(Exercise brief):
The word to find is "violin". Copy each line of the material that contains it.

(Extracted records):
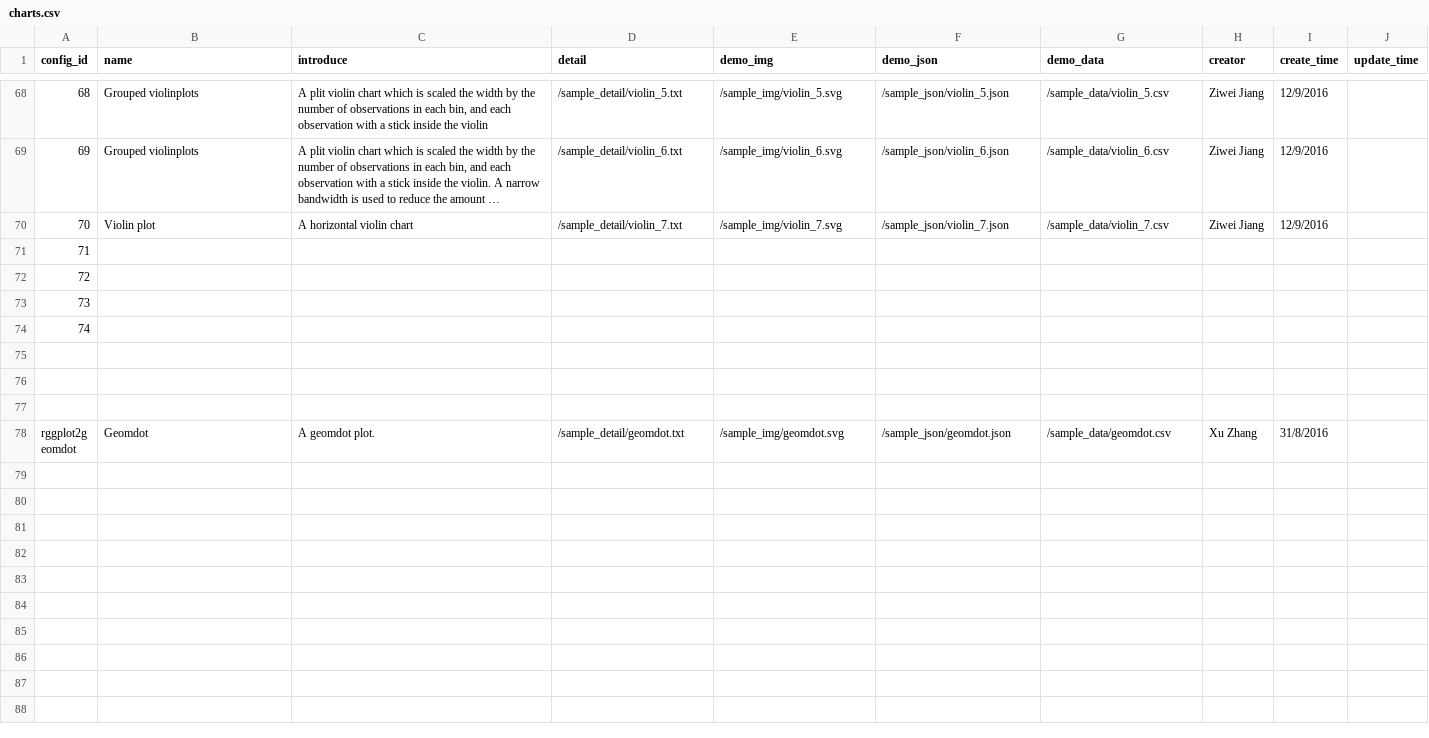
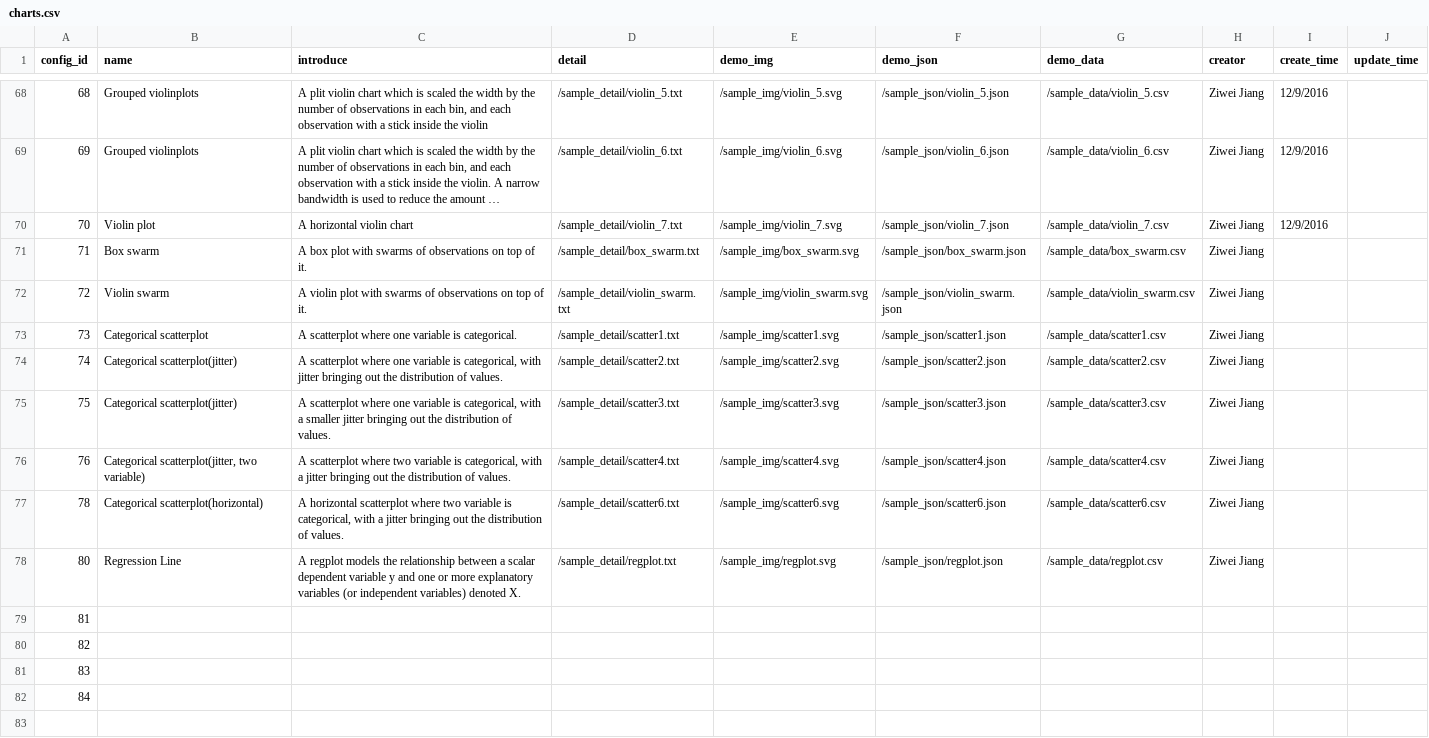
Before and after one commit to SnakeShawn/biov, a CSV file: charts.csv, drawn as a sheet; only a part is shown, gaps mark what is left out; the shorter side is filled out with more unchanged rows; long unchanged cells end in …; addresses are those after the commit; the diff names each change by its address in the sheet, - before the commit and + after, or states it on an @@ line.

Commit message:
[+] A box swarm. A violin swarm. 5* scatter plot. A regplot. (In seaborn package)

```diff
--- a/charts.csv
+++ b/charts.csv
+row 71: 71 | Box swarm | A box plot with swarms of observations on top of it. | /sample_detail/box_swarm.txt | /sample_img/box_swarm.svg | /sample_json/box_swarm.json | /sample_data/box_swarm.csv | Ziwei Jiang
+row 72: 72 | Violin swarm | A violin plot with swarms of observations on top of it. | /sample_detail/violin_swarm.txt | /sample_img/violin_swarm.svg | /sample_json/violin_swarm.json | /sample_data/violin_swarm.csv | Ziwei Jiang
+row 73: 73 | Categorical scatterplot | A scatterplot where one variable is categorical. | /sample_detail/scatter1.txt | /sample_img/scatter1.svg | /sample_json/scatter1.json | /sample_data/scatter1.csv | Ziwei Jiang
+row 74: 74 | Categorical scatterplot(jitter) | A scatterplot where one variable is categorical, with jitter bringing out the distribution of values. | /sample_detail/scatter2.txt | /sample_img/scatter2.svg | /sample_json/scatter2.json | /sample_data/scatter2.csv | Ziwei Jiang
+row 75: 75 | Categorical scatterplot(jitter) | A scatterplot where one variable is categorical, with a smaller jitter bringing out the distribution of values. | /sample_detail/scatter3.txt | /sample_img/scatter3.svg | /sample_json/scatter3.json | /sample_data/scatter3.csv | Ziwei Jiang
+row 76: 76 | Categorical scatterplot(jitter, two variable) | A scatterplot where two variable is categorical, with a jitter bringing out the distribution of values. | /sample_detail/scatter4.txt | /sample_img/scatter4.svg | /sample_json/scatter4.json | /sample_data/scatter4.csv | Ziwei Jiang
+row 77: 78 | Categorical scatterplot(horizontal) | A horizontal scatterplot where two variable is categorical, with a jitter bringing out the distribution of values. | /sample_detail/scatter6.txt | /sample_img/scatter6.svg | /sample_json/scatter6.json | /sample_data/scatter6.csv | Ziwei Jiang
+row 78: 80 | Regression Line | A regplot models the relationship between a scalar dependent variable y and one or more explanatory variables (or independent variables) denoted X. | /sample_detail/regplot.txt | /sample_img/regplot.svg | /sample_json/regplot.json | /sample_data/regplot.csv | Ziwei Jiang
+row 79: 81
+row 80: 82
@@ column A (config_id) renumbered between rows 81 and 84 @@
```
Also changed, not shown: config/charts.csv, 33 other files.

(Answer area):
[+] A box swarm. A violin swarm. 5* scatter plot. A regplot. (In seaborn package)
+row 72: 72 | Violin swarm | A violin plot with swarms of observations on top of it. | /sample_detail/violin_swarm.txt | /sample_img/violin_swarm.svg | /sample_json/violin_swarm.json | /sample_data/violin_swarm.csv | Ziwei Jiang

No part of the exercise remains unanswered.